== PROBLEM REQUIREMENTS ==
Go through the entries below and return every line that contains "assets".

Web document revisions
*** Block opens ***

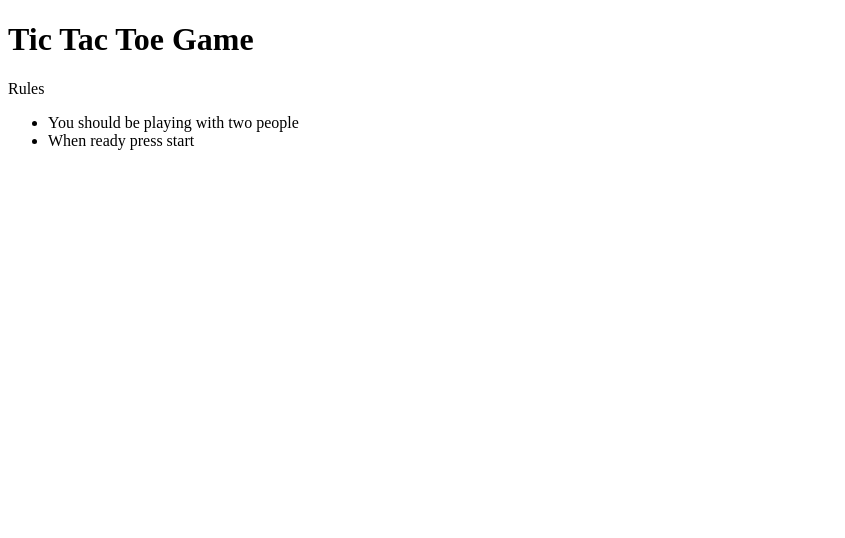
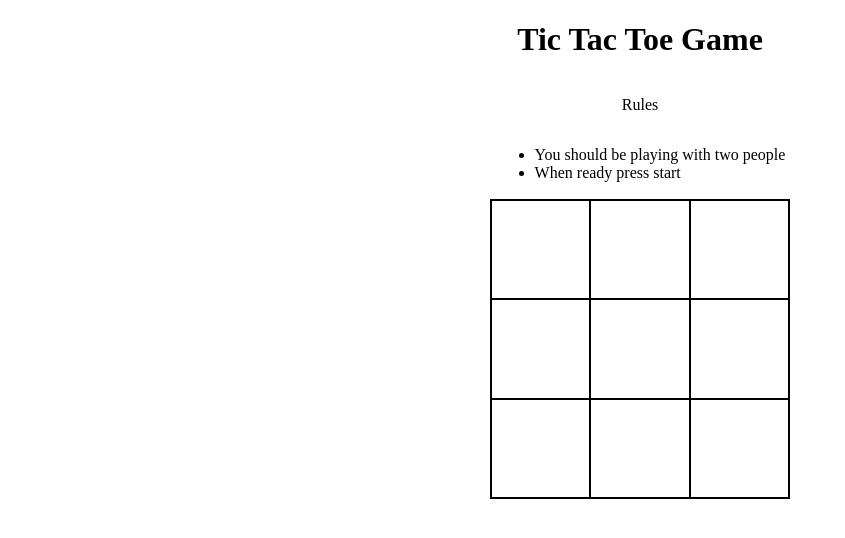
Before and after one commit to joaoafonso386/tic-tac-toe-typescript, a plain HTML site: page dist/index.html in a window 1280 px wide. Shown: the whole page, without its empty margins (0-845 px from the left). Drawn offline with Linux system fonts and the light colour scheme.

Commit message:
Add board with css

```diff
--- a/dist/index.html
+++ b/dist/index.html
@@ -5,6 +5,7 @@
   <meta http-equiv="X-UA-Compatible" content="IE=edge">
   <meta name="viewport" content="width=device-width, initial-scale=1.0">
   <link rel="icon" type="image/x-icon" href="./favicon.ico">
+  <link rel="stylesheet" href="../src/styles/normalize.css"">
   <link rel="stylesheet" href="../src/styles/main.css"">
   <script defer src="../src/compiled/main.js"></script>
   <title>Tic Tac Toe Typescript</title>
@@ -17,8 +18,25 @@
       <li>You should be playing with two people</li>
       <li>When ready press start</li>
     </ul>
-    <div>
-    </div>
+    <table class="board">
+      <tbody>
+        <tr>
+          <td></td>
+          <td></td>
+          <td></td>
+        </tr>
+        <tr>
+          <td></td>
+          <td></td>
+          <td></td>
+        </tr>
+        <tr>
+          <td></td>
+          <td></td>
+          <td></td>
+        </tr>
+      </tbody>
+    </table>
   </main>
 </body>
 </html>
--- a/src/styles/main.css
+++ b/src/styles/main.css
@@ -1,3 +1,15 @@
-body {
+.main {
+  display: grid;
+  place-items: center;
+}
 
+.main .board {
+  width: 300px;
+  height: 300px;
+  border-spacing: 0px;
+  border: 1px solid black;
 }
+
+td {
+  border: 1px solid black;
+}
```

*** Block closes ***
*** Block opens ***

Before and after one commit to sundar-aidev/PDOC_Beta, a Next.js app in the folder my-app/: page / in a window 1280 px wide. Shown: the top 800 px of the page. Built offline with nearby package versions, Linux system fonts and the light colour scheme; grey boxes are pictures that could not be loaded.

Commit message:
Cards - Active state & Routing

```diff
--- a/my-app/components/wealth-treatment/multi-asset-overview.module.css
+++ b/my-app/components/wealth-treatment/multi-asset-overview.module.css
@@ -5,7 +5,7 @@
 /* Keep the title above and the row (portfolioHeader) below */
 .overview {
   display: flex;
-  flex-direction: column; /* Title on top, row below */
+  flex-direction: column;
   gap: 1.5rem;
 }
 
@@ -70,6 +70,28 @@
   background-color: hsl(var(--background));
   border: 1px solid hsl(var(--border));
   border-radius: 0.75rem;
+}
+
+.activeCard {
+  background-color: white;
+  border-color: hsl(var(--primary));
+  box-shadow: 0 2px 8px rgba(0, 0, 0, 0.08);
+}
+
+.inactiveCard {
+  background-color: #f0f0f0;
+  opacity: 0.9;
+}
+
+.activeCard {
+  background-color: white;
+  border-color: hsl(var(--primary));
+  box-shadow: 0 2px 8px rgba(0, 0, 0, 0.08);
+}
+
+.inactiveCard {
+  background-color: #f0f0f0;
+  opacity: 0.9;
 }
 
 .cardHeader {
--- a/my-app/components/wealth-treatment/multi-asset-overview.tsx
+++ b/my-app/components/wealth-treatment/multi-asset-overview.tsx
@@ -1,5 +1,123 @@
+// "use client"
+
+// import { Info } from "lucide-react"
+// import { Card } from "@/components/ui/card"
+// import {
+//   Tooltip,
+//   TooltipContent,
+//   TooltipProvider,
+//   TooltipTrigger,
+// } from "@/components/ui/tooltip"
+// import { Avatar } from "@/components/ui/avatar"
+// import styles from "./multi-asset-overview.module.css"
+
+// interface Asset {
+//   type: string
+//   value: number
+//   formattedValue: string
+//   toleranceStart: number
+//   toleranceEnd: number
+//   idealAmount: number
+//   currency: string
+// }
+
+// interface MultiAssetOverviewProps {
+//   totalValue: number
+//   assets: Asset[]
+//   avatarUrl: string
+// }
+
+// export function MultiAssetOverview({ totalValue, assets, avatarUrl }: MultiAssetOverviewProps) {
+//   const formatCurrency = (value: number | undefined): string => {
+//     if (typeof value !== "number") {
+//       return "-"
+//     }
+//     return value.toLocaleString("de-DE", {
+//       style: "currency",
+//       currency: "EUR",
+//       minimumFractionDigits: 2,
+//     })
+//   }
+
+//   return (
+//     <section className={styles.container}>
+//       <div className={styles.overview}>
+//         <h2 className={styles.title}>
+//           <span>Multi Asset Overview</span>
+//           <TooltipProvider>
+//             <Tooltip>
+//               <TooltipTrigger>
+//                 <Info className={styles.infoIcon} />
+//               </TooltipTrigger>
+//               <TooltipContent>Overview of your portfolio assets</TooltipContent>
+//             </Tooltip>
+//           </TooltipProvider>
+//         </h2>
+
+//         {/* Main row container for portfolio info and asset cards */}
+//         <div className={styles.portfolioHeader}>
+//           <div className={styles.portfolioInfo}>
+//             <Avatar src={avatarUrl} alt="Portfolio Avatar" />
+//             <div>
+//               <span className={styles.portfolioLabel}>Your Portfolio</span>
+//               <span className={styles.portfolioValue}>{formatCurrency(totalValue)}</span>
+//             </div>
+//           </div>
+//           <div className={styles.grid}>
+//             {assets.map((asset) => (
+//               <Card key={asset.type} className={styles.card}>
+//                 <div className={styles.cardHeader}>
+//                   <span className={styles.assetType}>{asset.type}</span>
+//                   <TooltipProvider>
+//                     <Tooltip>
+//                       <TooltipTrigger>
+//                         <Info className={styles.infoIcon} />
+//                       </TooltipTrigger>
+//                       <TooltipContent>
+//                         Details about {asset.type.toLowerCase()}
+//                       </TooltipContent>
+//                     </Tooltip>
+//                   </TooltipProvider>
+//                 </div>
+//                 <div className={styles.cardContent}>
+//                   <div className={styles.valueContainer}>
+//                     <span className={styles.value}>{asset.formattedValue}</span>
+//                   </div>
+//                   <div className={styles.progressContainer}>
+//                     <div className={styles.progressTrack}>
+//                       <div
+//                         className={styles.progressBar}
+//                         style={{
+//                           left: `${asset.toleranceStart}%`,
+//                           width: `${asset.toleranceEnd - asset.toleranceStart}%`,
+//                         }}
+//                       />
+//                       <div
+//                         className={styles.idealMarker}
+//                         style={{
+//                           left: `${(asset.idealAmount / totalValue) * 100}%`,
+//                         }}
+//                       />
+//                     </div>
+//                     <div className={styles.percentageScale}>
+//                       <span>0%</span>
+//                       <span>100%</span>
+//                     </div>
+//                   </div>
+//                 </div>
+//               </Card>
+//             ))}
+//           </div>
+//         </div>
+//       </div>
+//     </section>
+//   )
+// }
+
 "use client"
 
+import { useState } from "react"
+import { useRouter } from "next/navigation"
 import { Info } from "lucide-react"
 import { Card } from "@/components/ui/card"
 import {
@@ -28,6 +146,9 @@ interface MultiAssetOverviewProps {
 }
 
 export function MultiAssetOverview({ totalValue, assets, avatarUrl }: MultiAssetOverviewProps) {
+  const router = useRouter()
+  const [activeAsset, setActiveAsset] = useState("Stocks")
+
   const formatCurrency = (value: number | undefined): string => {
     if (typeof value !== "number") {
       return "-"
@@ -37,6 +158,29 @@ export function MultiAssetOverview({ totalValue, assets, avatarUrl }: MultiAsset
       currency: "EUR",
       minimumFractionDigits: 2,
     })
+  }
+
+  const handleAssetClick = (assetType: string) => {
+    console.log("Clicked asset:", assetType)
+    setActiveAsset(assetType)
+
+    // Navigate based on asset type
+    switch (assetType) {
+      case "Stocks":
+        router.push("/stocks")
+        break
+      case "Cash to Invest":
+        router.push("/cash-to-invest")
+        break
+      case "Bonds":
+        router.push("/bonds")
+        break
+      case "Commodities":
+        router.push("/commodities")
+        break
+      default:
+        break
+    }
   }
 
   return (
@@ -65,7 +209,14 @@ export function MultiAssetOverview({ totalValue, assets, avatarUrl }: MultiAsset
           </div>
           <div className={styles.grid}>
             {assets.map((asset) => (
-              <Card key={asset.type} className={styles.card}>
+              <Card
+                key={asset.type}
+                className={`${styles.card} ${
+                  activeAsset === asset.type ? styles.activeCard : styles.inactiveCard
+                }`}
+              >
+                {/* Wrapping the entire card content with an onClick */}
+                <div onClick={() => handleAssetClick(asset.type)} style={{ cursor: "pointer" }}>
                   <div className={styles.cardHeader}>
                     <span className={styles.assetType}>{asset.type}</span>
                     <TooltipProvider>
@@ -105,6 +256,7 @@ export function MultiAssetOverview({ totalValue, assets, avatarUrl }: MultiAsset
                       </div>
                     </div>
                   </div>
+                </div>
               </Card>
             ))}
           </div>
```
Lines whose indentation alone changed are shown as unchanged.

*** Block closes ***
*** Block opens ***

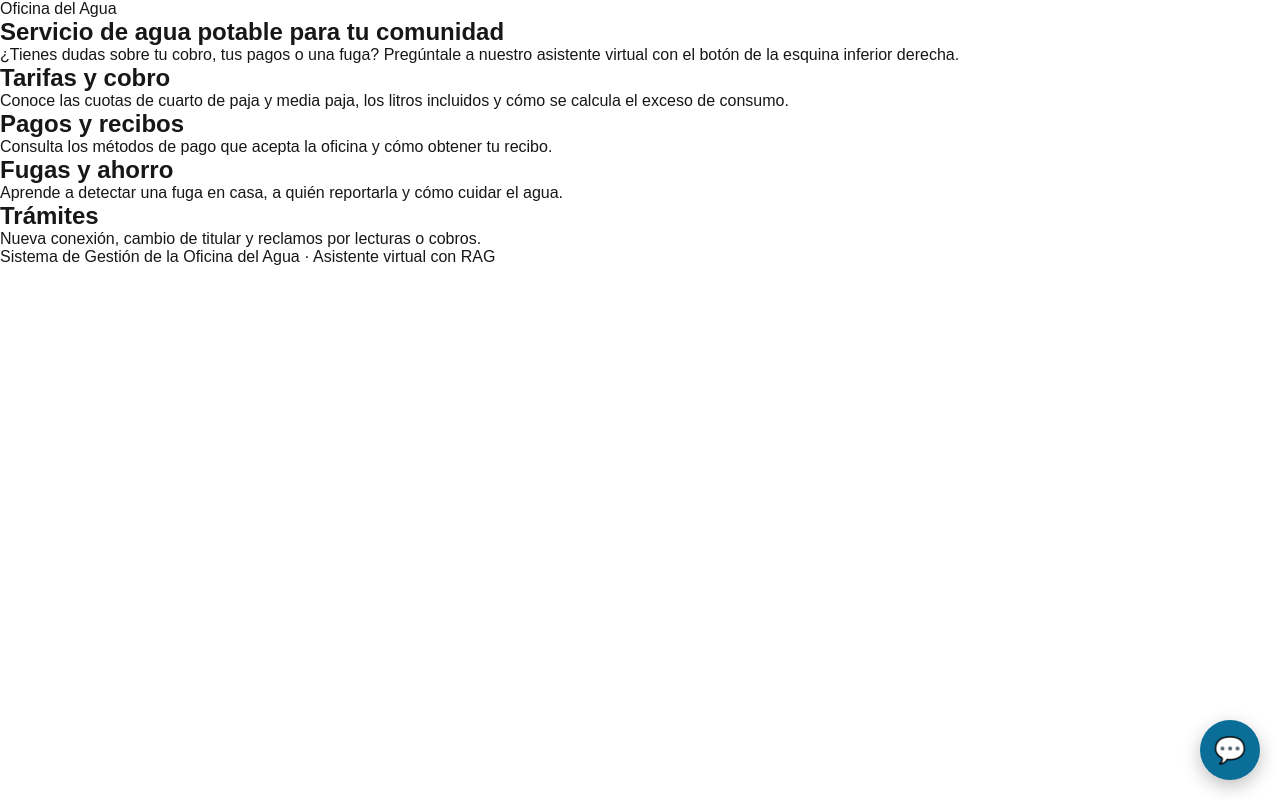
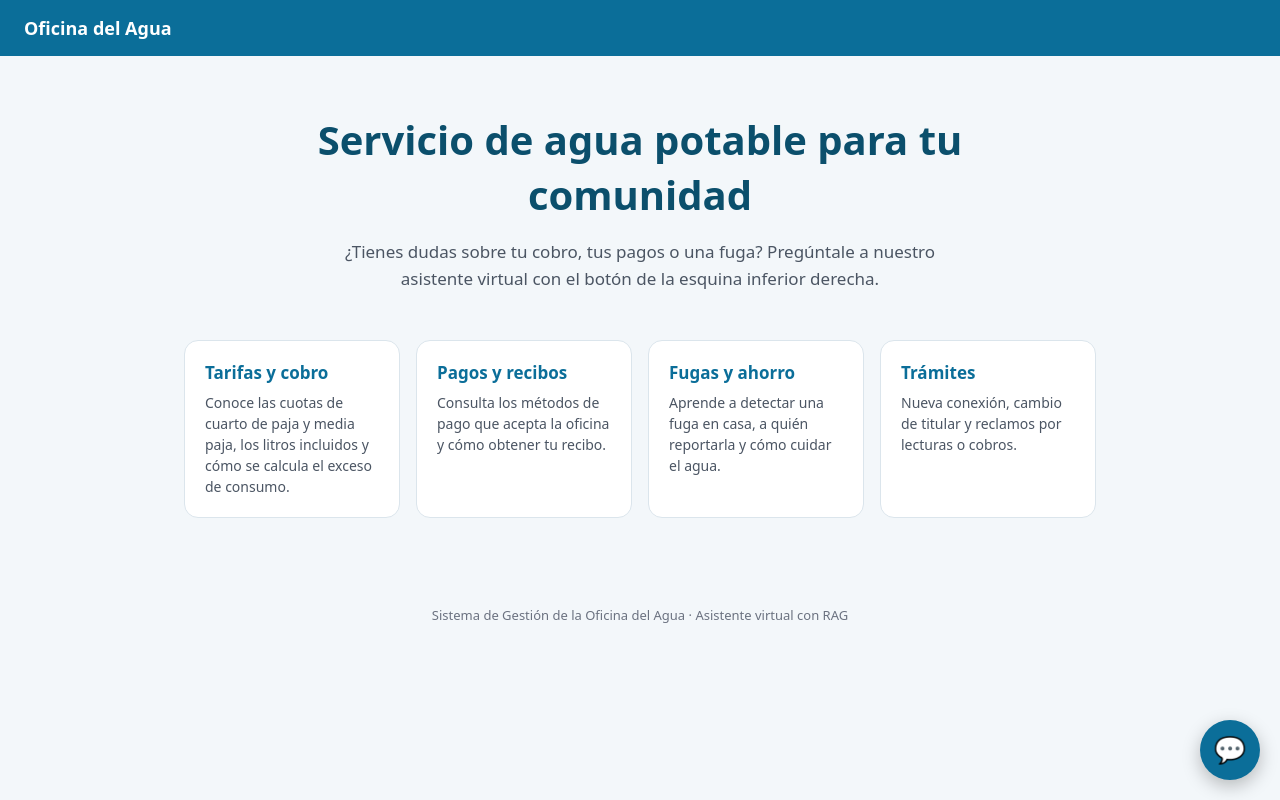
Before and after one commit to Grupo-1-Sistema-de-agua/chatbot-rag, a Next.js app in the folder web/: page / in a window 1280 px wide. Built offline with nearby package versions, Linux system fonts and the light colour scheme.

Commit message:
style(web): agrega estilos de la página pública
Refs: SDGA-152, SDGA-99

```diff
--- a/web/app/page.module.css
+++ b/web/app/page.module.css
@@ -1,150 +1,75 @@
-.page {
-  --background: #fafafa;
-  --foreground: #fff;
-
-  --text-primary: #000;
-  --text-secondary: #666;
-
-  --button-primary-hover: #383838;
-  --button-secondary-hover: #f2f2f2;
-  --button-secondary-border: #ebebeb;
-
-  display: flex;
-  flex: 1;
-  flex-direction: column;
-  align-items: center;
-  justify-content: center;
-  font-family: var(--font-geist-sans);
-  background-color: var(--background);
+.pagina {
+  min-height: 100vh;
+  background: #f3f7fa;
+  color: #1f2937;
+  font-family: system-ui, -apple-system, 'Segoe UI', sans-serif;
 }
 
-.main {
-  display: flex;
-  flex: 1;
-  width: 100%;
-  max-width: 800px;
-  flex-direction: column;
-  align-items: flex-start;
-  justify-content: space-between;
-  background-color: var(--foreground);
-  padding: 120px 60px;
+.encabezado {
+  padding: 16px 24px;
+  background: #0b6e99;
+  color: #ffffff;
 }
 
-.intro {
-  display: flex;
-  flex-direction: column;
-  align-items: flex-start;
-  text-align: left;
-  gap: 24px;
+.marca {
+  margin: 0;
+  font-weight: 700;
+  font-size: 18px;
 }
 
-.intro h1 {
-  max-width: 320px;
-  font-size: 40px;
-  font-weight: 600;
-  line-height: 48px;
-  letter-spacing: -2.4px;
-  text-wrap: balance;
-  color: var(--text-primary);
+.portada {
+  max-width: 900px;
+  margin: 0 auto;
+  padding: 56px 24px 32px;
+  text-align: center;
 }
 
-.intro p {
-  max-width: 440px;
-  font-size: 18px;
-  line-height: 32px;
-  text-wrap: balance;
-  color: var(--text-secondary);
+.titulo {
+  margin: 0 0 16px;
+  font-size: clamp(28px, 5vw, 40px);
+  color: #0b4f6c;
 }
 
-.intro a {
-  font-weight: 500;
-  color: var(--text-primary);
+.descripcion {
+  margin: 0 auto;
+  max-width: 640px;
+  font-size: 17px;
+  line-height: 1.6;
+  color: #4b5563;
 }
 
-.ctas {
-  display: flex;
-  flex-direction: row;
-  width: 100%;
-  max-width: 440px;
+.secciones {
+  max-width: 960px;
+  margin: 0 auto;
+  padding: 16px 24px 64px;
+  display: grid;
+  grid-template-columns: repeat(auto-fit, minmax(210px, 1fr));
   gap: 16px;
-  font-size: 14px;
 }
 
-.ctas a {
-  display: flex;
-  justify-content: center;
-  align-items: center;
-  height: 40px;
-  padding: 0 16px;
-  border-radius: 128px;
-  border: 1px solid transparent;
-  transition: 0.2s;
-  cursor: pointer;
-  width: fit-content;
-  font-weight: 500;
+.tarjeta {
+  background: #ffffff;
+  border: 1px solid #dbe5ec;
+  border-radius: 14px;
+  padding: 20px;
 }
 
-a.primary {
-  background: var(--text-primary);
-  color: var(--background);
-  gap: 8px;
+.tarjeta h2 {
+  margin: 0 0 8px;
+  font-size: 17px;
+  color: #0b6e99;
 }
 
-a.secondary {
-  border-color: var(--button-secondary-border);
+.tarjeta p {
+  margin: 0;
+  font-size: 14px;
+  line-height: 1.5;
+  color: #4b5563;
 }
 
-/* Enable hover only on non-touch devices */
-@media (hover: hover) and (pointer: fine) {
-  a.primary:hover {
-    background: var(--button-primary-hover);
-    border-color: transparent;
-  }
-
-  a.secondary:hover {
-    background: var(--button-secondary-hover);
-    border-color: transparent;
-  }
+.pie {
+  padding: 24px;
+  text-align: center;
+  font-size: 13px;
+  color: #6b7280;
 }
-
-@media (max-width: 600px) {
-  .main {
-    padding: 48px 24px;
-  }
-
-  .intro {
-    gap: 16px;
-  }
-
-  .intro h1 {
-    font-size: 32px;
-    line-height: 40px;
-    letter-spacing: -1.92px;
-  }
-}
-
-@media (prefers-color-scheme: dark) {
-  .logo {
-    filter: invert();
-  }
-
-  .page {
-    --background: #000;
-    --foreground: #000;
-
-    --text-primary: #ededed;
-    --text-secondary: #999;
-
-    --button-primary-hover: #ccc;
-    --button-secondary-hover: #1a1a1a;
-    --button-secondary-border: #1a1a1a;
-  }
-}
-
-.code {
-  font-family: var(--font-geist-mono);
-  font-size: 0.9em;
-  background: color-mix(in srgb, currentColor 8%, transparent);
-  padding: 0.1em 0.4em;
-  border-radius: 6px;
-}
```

*** Block closes ***

== ANSWER SPACE ==
+//   assets: Asset[]
+// export function MultiAssetOverview({ totalValue, assets, avatarUrl }: MultiAssetOverviewProps) {
+//               <TooltipContent>Overview of your portfolio assets</TooltipContent>
+//             {assets.map((asset) => (
 export function MultiAssetOverview({ totalValue, assets, avatarUrl }: MultiAssetOverviewProps) {
@@ -37,6 +158,29 @@ export function MultiAssetOverview({ totalValue, assets, avatarUrl }: MultiAsset
@@ -65,7 +209,14 @@ export function MultiAssetOverview({ totalValue, assets, avatarUrl }: MultiAsset
             {assets.map((asset) => (
@@ -105,6 +256,7 @@ export function MultiAssetOverview({ totalValue, assets, avatarUrl }: MultiAsset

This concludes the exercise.